Supplied information:
*** Begin section ***

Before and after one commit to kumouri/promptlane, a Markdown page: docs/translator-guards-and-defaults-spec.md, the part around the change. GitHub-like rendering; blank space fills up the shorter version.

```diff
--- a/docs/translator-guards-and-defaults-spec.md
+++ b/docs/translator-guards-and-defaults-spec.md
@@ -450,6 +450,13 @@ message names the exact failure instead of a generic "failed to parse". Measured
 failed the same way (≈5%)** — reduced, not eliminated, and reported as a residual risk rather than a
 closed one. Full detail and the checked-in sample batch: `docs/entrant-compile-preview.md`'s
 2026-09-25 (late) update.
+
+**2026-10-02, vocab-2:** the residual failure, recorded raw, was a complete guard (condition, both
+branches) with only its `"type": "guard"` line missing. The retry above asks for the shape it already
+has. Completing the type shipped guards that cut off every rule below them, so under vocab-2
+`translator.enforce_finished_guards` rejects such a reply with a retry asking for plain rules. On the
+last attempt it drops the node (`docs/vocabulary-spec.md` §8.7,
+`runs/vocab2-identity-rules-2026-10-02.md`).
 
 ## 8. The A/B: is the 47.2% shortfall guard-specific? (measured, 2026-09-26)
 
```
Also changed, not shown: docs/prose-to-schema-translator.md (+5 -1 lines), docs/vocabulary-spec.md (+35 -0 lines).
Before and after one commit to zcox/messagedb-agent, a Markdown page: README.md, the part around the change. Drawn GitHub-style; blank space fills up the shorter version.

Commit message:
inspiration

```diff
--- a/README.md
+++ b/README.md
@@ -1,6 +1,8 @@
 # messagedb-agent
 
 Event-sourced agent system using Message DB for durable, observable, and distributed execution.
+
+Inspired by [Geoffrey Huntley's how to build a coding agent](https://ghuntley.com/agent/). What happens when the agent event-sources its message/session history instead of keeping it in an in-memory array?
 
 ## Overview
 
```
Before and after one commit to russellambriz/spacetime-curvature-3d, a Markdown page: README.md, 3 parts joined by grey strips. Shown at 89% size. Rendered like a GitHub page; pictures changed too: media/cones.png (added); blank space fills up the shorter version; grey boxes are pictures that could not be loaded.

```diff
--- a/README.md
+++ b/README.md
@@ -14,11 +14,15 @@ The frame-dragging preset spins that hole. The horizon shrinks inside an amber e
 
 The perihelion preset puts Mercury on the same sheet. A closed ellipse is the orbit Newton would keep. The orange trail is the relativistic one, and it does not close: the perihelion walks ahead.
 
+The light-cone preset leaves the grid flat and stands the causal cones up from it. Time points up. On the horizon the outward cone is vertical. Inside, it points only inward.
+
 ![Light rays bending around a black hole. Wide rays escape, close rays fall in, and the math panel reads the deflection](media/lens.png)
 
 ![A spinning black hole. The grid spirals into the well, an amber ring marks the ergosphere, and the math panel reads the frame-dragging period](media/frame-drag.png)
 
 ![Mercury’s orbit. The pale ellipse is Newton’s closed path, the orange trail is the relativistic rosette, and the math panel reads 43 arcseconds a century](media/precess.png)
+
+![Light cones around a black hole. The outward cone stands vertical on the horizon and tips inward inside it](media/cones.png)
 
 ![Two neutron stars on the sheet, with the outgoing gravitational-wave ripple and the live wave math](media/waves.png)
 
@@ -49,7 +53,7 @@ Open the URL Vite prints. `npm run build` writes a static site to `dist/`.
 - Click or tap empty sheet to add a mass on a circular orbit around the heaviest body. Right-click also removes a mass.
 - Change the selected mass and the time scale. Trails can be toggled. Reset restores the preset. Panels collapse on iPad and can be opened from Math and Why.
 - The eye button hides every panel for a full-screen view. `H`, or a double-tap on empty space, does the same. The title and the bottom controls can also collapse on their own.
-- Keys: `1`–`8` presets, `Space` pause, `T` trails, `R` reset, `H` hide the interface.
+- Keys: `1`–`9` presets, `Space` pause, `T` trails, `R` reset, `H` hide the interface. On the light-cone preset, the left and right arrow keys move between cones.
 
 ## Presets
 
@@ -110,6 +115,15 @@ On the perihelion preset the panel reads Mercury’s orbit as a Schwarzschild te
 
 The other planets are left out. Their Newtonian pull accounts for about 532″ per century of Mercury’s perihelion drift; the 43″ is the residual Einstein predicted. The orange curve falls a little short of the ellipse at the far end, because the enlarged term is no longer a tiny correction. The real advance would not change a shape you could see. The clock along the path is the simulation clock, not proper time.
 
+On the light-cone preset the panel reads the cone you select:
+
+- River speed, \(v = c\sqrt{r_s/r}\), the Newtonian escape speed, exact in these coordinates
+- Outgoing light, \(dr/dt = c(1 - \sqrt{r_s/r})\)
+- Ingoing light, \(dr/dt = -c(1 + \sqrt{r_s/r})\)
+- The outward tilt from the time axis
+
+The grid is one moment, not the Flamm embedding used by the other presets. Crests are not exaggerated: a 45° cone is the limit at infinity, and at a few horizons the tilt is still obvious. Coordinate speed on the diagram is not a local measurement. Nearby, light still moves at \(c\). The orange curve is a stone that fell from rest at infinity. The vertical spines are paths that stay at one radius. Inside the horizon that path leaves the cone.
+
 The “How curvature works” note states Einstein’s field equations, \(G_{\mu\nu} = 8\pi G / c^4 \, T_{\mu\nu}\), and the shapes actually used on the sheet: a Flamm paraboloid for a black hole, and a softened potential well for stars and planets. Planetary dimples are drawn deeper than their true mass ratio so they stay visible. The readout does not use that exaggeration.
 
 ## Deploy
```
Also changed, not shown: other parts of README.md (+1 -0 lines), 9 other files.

*** End section ***

Exercise details: All lines of the data above must be returned exactly.

Solved exercise:
Before and after one commit to kumouri/promptlane, a Markdown page: docs/translator-guards-and-defaults-spec.md, the part around the change. GitHub-like rendering; blank space fills up the shorter version.

```diff
--- a/docs/translator-guards-and-defaults-spec.md
+++ b/docs/translator-guards-and-defaults-spec.md
@@ -450,6 +450,13 @@ message names the exact failure instead of a generic "failed to parse". Measured
 failed the same way (≈5%)** — reduced, not eliminated, and reported as a residual risk rather than a
 closed one. Full detail and the checked-in sample batch: `docs/entrant-compile-preview.md`'s
 2026-09-25 (late) update.
+
+**2026-10-02, vocab-2:** the residual failure, recorded raw, was a complete guard (condition, both
+branches) with only its `"type": "guard"` line missing. The retry above asks for the shape it already
+has. Completing the type shipped guards that cut off every rule below them, so under vocab-2
+`translator.enforce_finished_guards` rejects such a reply with a retry asking for plain rules. On the
+last attempt it drops the node (`docs/vocabulary-spec.md` §8.7,
+`runs/vocab2-identity-rules-2026-10-02.md`).
 
 ## 8. The A/B: is the 47.2% shortfall guard-specific? (measured, 2026-09-26)
 
```
Also changed, not shown: docs/prose-to-schema-translator.md (+5 -1 lines), docs/vocabulary-spec.md (+35 -0 lines).
Before and after one commit to zcox/messagedb-agent, a Markdown page: README.md, the part around the change. Drawn GitHub-style; blank space fills up the shorter version.

Commit message:
inspiration

```diff
--- a/README.md
+++ b/README.md
@@ -1,6 +1,8 @@
 # messagedb-agent
 
 Event-sourced agent system using Message DB for durable, observable, and distributed execution.
+
+Inspired by [Geoffrey Huntley's how to build a coding agent](https://ghuntley.com/agent/). What happens when the agent event-sources its message/session history instead of keeping it in an in-memory array?
 
 ## Overview
 
```
Before and after one commit to russellambriz/spacetime-curvature-3d, a Markdown page: README.md, 3 parts joined by grey strips. Shown at 89% size. Rendered like a GitHub page; pictures changed too: media/cones.png (added); blank space fills up the shorter version; grey boxes are pictures that could not be loaded.

```diff
--- a/README.md
+++ b/README.md
@@ -14,11 +14,15 @@ The frame-dragging preset spins that hole. The horizon shrinks inside an amber e
 
 The perihelion preset puts Mercury on the same sheet. A closed ellipse is the orbit Newton would keep. The orange trail is the relativistic one, and it does not close: the perihelion walks ahead.
 
+The light-cone preset leaves the grid flat and stands the causal cones up from it. Time points up. On the horizon the outward cone is vertical. Inside, it points only inward.
+
 ![Light rays bending around a black hole. Wide rays escape, close rays fall in, and the math panel reads the deflection](media/lens.png)
 
 ![A spinning black hole. The grid spirals into the well, an amber ring marks the ergosphere, and the math panel reads the frame-dragging period](media/frame-drag.png)
 
 ![Mercury’s orbit. The pale ellipse is Newton’s closed path, the orange trail is the relativistic rosette, and the math panel reads 43 arcseconds a century](media/precess.png)
+
+![Light cones around a black hole. The outward cone stands vertical on the horizon and tips inward inside it](media/cones.png)
 
 ![Two neutron stars on the sheet, with the outgoing gravitational-wave ripple and the live wave math](media/waves.png)
 
@@ -49,7 +53,7 @@ Open the URL Vite prints. `npm run build` writes a static site to `dist/`.
 - Click or tap empty sheet to add a mass on a circular orbit around the heaviest body. Right-click also removes a mass.
 - Change the selected mass and the time scale. Trails can be toggled. Reset restores the preset. Panels collapse on iPad and can be opened from Math and Why.
 - The eye button hides every panel for a full-screen view. `H`, or a double-tap on empty space, does the same. The title and the bottom controls can also collapse on their own.
-- Keys: `1`–`8` presets, `Space` pause, `T` trails, `R` reset, `H` hide the interface.
+- Keys: `1`–`9` presets, `Space` pause, `T` trails, `R` reset, `H` hide the interface. On the light-cone preset, the left and right arrow keys move between cones.
 
 ## Presets
 
@@ -110,6 +115,15 @@ On the perihelion preset the panel reads Mercury’s orbit as a Schwarzschild te
 
 The other planets are left out. Their Newtonian pull accounts for about 532″ per century of Mercury’s perihelion drift; the 43″ is the residual Einstein predicted. The orange curve falls a little short of the ellipse at the far end, because the enlarged term is no longer a tiny correction. The real advance would not change a shape you could see. The clock along the path is the simulation clock, not proper time.
 
+On the light-cone preset the panel reads the cone you select:
+
+- River speed, \(v = c\sqrt{r_s/r}\), the Newtonian escape speed, exact in these coordinates
+- Outgoing light, \(dr/dt = c(1 - \sqrt{r_s/r})\)
+- Ingoing light, \(dr/dt = -c(1 + \sqrt{r_s/r})\)
+- The outward tilt from the time axis
+
+The grid is one moment, not the Flamm embedding used by the other presets. Crests are not exaggerated: a 45° cone is the limit at infinity, and at a few horizons the tilt is still obvious. Coordinate speed on the diagram is not a local measurement. Nearby, light still moves at \(c\). The orange curve is a stone that fell from rest at infinity. The vertical spines are paths that stay at one radius. Inside the horizon that path leaves the cone.
+
 The “How curvature works” note states Einstein’s field equations, \(G_{\mu\nu} = 8\pi G / c^4 \, T_{\mu\nu}\), and the shapes actually used on the sheet: a Flamm paraboloid for a black hole, and a softened potential well for stars and planets. Planetary dimples are drawn deeper than their true mass ratio so they stay visible. The readout does not use that exaggeration.
 
 ## Deploy
```
Also changed, not shown: other parts of README.md (+1 -0 lines), 9 other files.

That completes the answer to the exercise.